1.To leave 'baggage ' at the door of the dojo.That is to say dont bring you everyday problems onto the mat.We are training in Aikido not attending therapy sessions.
Indeed. It's a learned skill to set aside problems that you can't currently address, and to pick them up again when you can address them. Aikido doesn't particularly help with developing this skill, but it seems like many people only become aware of just how much baggage they're carrying around when they take up a practice like aikido that demands a here-and-now focus. As such, aikido training may promote an awareness that there is a problem to be solved -- it won't solve the problem, but perhaps it'll motivate you to seek out one of the many ways that the problem can be solved.
Of course, it's also important to understand what "setting aside problems" means. It doesn't mean that they become unimportant, although if you can set them aside for a time and clear your head, you may decide that they're not quite as big a deal as you had thought. It doesn't cause them to be magically fixed, although again, if you can get the clarity of mind from setting them aside, you may find that more solutions occur to you. All it really means is that you acknowledge that you're not going to solve them now, so you're putting them on hold for a time.
Pema Chodron has a great deal of wisdom to share on the subject of dealing with life's pains and irritations and maintaining one's equilibrium (which, it turns out, really isn't
a matter of maintaining one's equilibrium, but that's the subject of a much longer discussion). Here's
an excerpt from one of her talks which is funny as hell and also really to the point, about controlling how things aggravate you.

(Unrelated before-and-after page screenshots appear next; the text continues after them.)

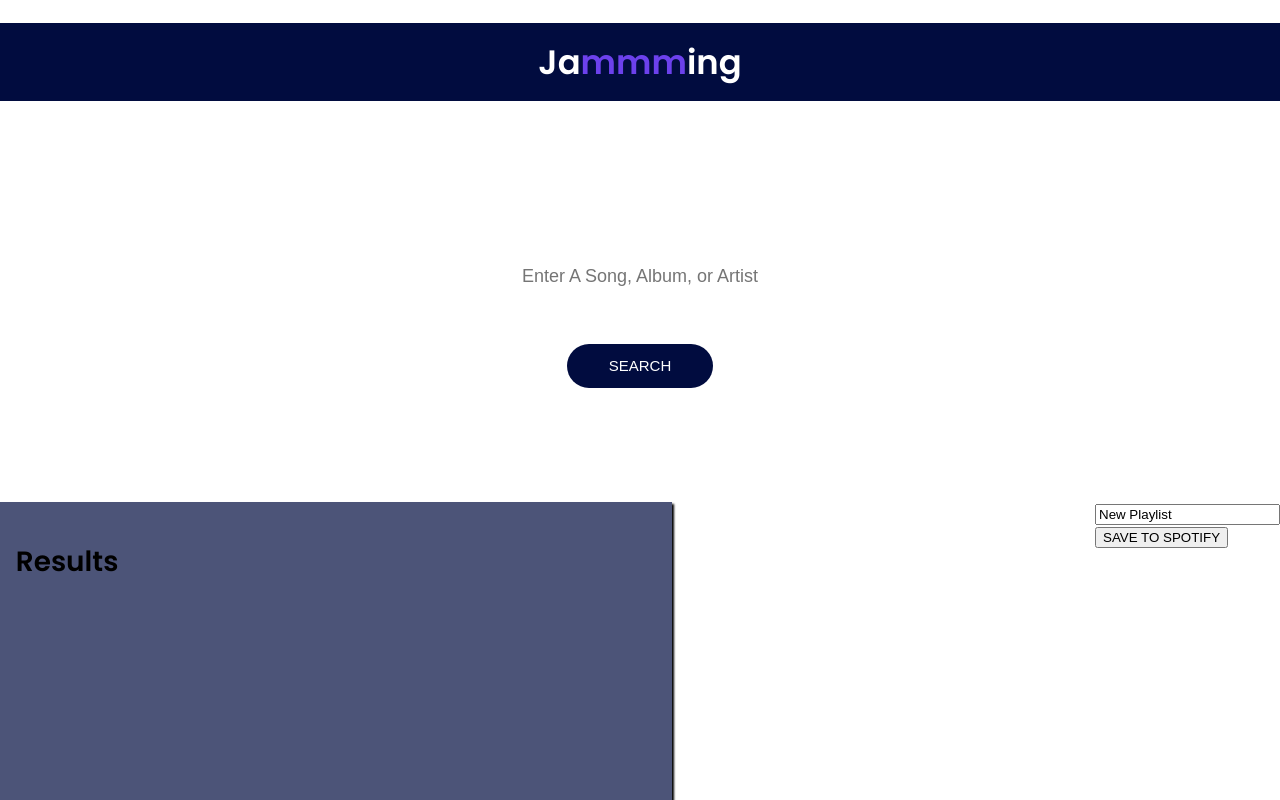
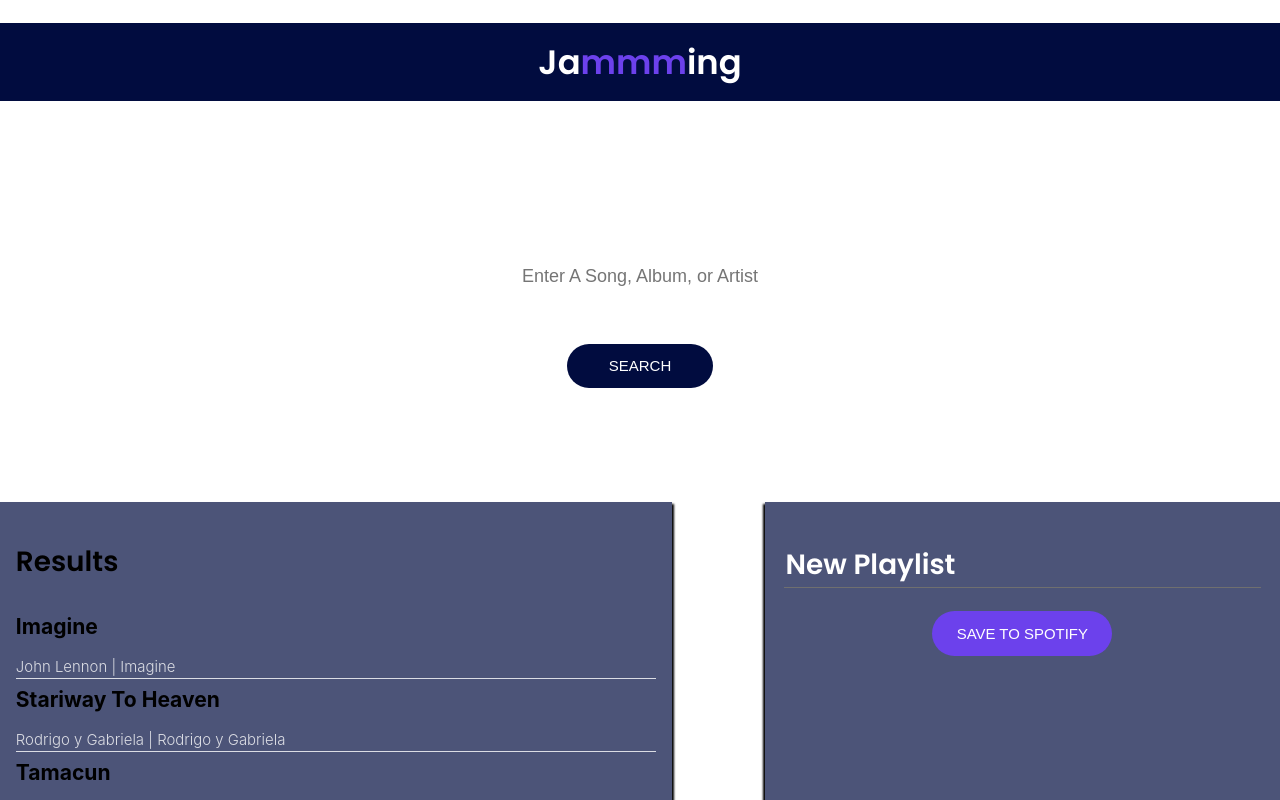
Before and after one commit to Gardego5/codecademy-jamming, a React (Create React App) app: page / in a window 1280 px wide. Shown: the top 800 px of the page. Built offline with nearby package versions, Linux system fonts and the light colour scheme.

Commit message:
Render Tracks

```diff
--- a/src/Components/App/App.js
+++ b/src/Components/App/App.js
@@ -7,6 +7,30 @@ import SearchResults from '../SearchResults/SearchResults';
 import Playlist from '../Playlist/Playlist'
 
 export default class App extends React.Component {
+  constructor(props) {
+    super(props);
+
+    this.state = {
+      results: [
+        {
+          name: 'Imagine',
+          artist: 'John Lennon',
+          album: 'Imagine'
+        },
+        {
+          name: 'Stariway To Heaven',
+          artist: 'Rodrigo y Gabriela',
+          album: 'Rodrigo y Gabriela'
+        },
+        {
+          name: 'Tamacun',
+          artist: 'Rodrigo y Gabriela',
+          album: 'Rodrigo y Gabriela'
+        }
+      ]
+    };
+  }
+
   render() {
     return (
       <div>
@@ -14,7 +38,7 @@ export default class App extends React.Component {
         <div>
           <SearchBar />
           <div className="App-playlist">
-            <SearchResults />
+            <SearchResults results={ this.state.results } />
             <Playlist />
           </div>
         </div>
--- a/src/Components/Playlist/Playlist.js
+++ b/src/Components/Playlist/Playlist.js
@@ -7,10 +7,10 @@ import TrackList from '../TrackList/TrackList';
 export default class Playlist extends React.Component {
   render() {
     return (
-    <div classList="Playlist">
+    <div className="Playlist">
       <input value="New Playlist"/>
       <TrackList />
-      <button classList="Playlist-save">SAVE TO SPOTIFY</button>
+      <button className="Playlist-save">SAVE TO SPOTIFY</button>
     </div>
     );
   }
--- a/src/Components/SearchResults/SearchResults.js
+++ b/src/Components/SearchResults/SearchResults.js
@@ -9,7 +9,7 @@ export default class SearchResults extends React.Component {
     return (
       <div className="SearchResults">
       <h2>Results</h2>
-      <TrackList />
+      <TrackList results={ this.props.results } />
     </div>
     );
   }
--- a/src/Components/Track/Track.js
+++ b/src/Components/Track/Track.js
@@ -12,11 +12,12 @@ export default class Track extends React.Component {
   }
 
   render() {
+    const track = this.props.track
     return (
       <div className="Track">
         <div className="Track-information">
-          <h3>{/* track name will go here */}</h3>
-          <p>{/* track artist will go here */} | {/* track album will go here */}</p>
+          <h3>{ track.name }</h3>
+          <p>{ track.artist } | { track.album }</p>
         </div>
         <button className="Track-action">{/* + or - will go here */}</button>
       </div>
--- a/src/Components/TrackList/TrackList.js
+++ b/src/Components/TrackList/TrackList.js
@@ -7,8 +7,10 @@ import Track from '../Track/Track';
 export default class TrackList extends React.Component {
   render() {
     return (
-    <div classList="TrackList">
-      {/* You will add a map method that renders a set of Track components */}
+    <div className="TrackList">
+      { this.props.results && this.props.results.map(track => (
+        <Track track={ track } />
+      )) }
     </div>
     );
   }
```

"I am going to get rid of anything, including mosquitos, that bothers me anywhere in the world, and then I will be a very happy, content person."